Oral Histories

Interview of Norman P. Miller (1988)

UCLA’s first vice chancellor of student and campus affairs and coordinator of UCLA’s involvement in the 1984 Olympic Games.
UCLA and the XXIIIrd Olympiad
Interviews not in a series, part one
UCLA and University of California History
UCLA Administration
Biographical Note:
UCLA’s first vice chancellor of student and campus affairs and coordinator of UCLA’s involvement in the 1984 Olympic Games.
Hodak, George A.
Miller, Norman P.
Supporting Documents:
Records relating to the interview are located in the office of the UCLA Library's Center for Oral History Research.
Regents of the University of California, UCLA Library.

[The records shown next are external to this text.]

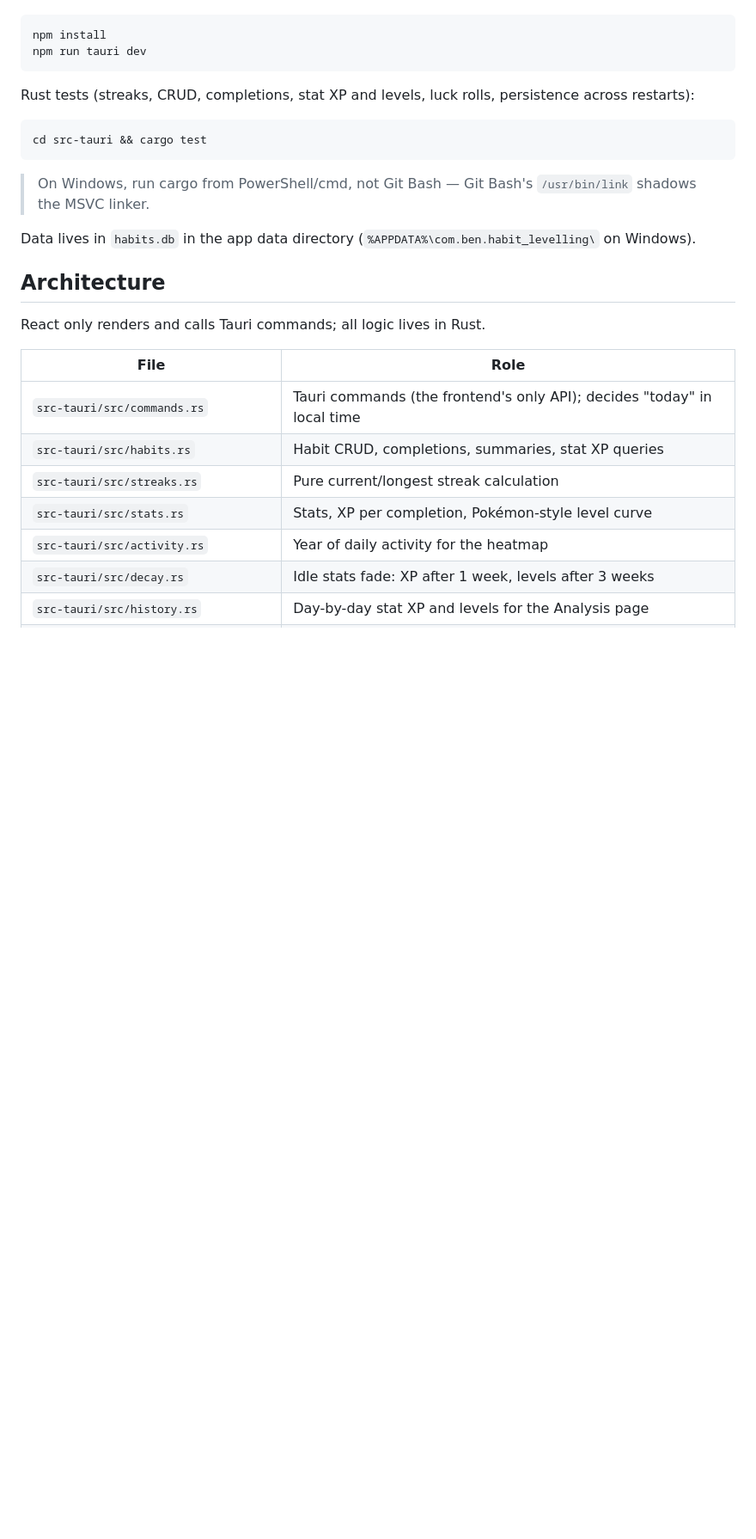
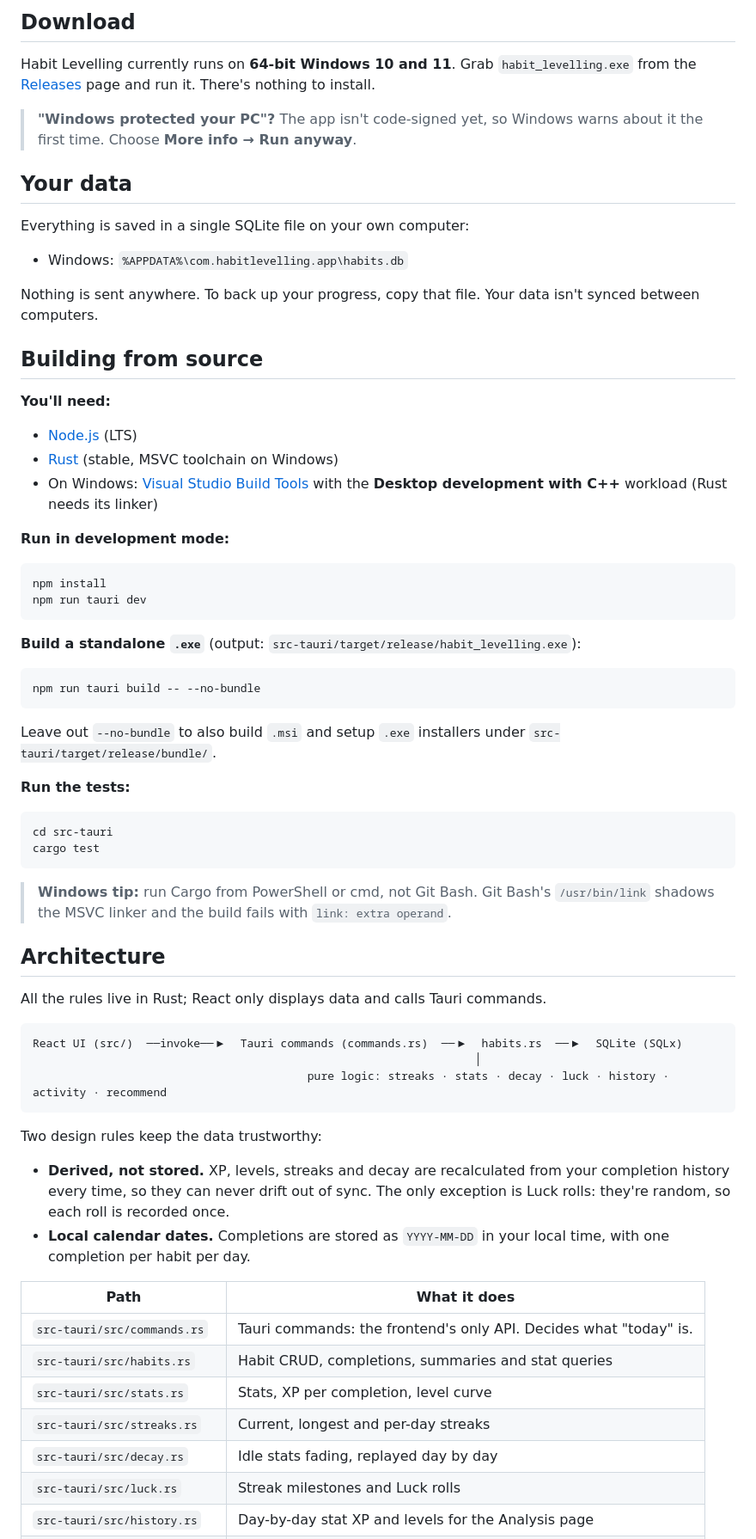
Before and after one commit to benTaylor34/habit-levelling, a Markdown page: README.md, the part around one of its changes. Shown at 86% size. Rendered like a GitHub page; blank space fills up the shorter version.

````diff
--- a/README.md
+++ b/README.md
@@ -12,31 +66,70 @@ Prerequisites: Node, Rust (MSVC toolchain), and on Windows the
+## Download
+
+Habit Levelling currently runs on **64-bit Windows 10 and 11**. Grab `habit_levelling.exe` from the [Releases](../../releases) page and run it. There's nothing to install.
+
+> **"Windows protected your PC"?** The app isn't code-signed yet, so Windows warns about it the first time. Choose **More info → Run anyway**.
+
+## Your data
+
+Everything is saved in a single SQLite file on your own computer:
+
+- Windows: `%APPDATA%\com.habitlevelling.app\habits.db`
+
+Nothing is sent anywhere. To back up your progress, copy that file. Your data isn't synced between computers.
+
+## Building from source
+
+**You'll need:**
+
+- [Node.js](https://nodejs.org/) (LTS)
+- [Rust](https://rustup.rs/) (stable, MSVC toolchain on Windows)
+- On Windows: [Visual Studio Build Tools](https://visualstudio.microsoft.com/visual-cpp-build-tools/) with the **Desktop development with C++** workload (Rust needs its linker)
+
+**Run in development mode:**
 
 ```bash
 npm install
 npm run tauri dev
 ```
 
-Rust tests (streaks, CRUD, completions, stat XP and levels, luck rolls, persistence across restarts):
+**Build a standalone `.exe`** (output: `src-tauri/target/release/habit_levelling.exe`):
 
 ```bash
-cd src-tauri && cargo test
+npm run tauri build -- --no-bundle
 ```
 
-> On Windows, run cargo from PowerShell/cmd, not Git Bash — Git Bash's
-> `/usr/bin/link` shadows the MSVC linker.
+Leave out `--no-bundle` to also build `.msi` and setup `.exe` installers under `src-tauri/target/release/bundle/`.
 
-Data lives in `habits.db` in the app data directory
-(`%APPDATA%\com.ben.habit_levelling\` on Windows).
+**Run the tests:**
+
+```bash
+cd src-tauri
+cargo test
+```
+
+> **Windows tip:** run Cargo from PowerShell or cmd, not Git Bash. Git Bash's `/usr/bin/link` shadows the MSVC linker and the build fails with `link: extra operand`.
 
 ## Architecture
 
-React only renders and calls Tauri commands; all logic lives in Rust.
+All the rules live in Rust; React only displays data and calls Tauri commands.
 
-| File | Role |
+```text
+React UI (src/)  ──invoke──▶  Tauri commands (commands.rs)  ──▶  habits.rs  ──▶  SQLite (SQLx)
+                                                                  │
+                                         pure logic: streaks · stats · decay · luck · history · activity · recommend
+```
+
+Two design rules keep the data trustworthy:
+
+- **Derived, not stored.** XP, levels, streaks and decay are recalculated from your completion history every time, so they can never drift out of sync. The only exception is Luck rolls: they're random, so each roll is recorded once.
+- **Local calendar dates.** Completions are stored as `YYYY-MM-DD` in your local time, with one completion per habit per day.
+
+| Path | What it does |
 | --- | --- |
-| `src-tauri/src/commands.rs` | Tauri commands (the frontend's only API); decides "today" in local time |
-| `src-tauri/src/habits.rs` | Habit CRUD, completions, summaries, stat XP queries |
-| `src-tauri/src/streaks.rs` | Pure current/longest streak calculation |
-| `src-tauri/src/stats.rs` | Stats, XP per completion, Pokémon-style level curve |
-| `src-tauri/src/activity.rs` | Year of daily activity for the heatmap |
-| `src-tauri/src/decay.rs` | Idle stats fade: XP after 1 week, levels after 3 weeks |
+| `src-tauri/src/commands.rs` | Tauri commands: the frontend's only API. Decides what "today" is. |
+| `src-tauri/src/habits.rs` | Habit CRUD, completions, summaries and stat queries |
+| `src-tauri/src/stats.rs` | Stats, XP per completion, level curve |
+| `src-tauri/src/streaks.rs` | Current, longest and per-day streaks |
+| `src-tauri/src/decay.rs` | Idle stats fading, replayed day by day |
+| `src-tauri/src/luck.rs` | Streak milestones and Luck rolls |
 | `src-tauri/src/history.rs` | Day-by-day stat XP and levels for the Analysis page |
````
Also changed, not shown: other parts of README.md (+68 -17 lines), docs/screenshots/analysis.png (added), docs/screenshots/today.png (added), 3 other files.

Background and experience with the Olympics; bidding to bring the 1984 Olympic Games to Los Angeles; responsibilities and positions held by Miller at UCLA; the Los Angeles bicentennial; the concept of "Spartan Olympics"; the dual-village concept; getting approval and endorsement from the University of California regents; problems surrounding the use of UCLA for Olympic accomodations; bid presentation to the International Olympic Committee (IOC); financial liability and responsibility issues; political influences on the Olympic Games; resolution of financial matters; the UCLA Olympic Games Office; international visitors to UCLA; meeting the concerns of local homeowners; groundwork and negotiations between the Los Angeles Olympic Organizing Committee (LAOOC) and UCLA; short-term and long-range needs; the Olympic headquarters building; planning and developing the Olympic Village; resolving problems of contract agreements and decision-making processes; protocol and visiting delegations; developing lines of communication with LAOOC; Miller's coordinative role; public relations duties; UCLA's relationship with LAOOC after 1981; providing services for LAOOC; campus security and overlapping jurisdictions; corporate sponsorships; community relations and support; opportunities for student involvement; Associated Students UCLA and the games; athletes interested in meeting Americans; creating a work force; Soviet bloc boycott; IOC examination of village accomodations; financial support to insure participation; opportunities gained by smaller countries due to the boycott; international sports; qualifying stages for athletes' eligibility; accomodations and security concerns; controversy over commercialization of the torch relay; televising the Olympics; community relations in South Central Los Angeles; comparing the University of Southern California's Olympic Village with UCLA's; UCLA's involvement in the Olympic Arts Festival; the Royal Shakespeare Company; competitions at UCLA; UCLA Olympic athletes; tennis as a demonstration sport; thoughts about the Olympic Games returning to Los Angeles in 2004; Roberta Wollin; James M. Klain; Miller's relationship with UCLA since retirement; commitments outside the university.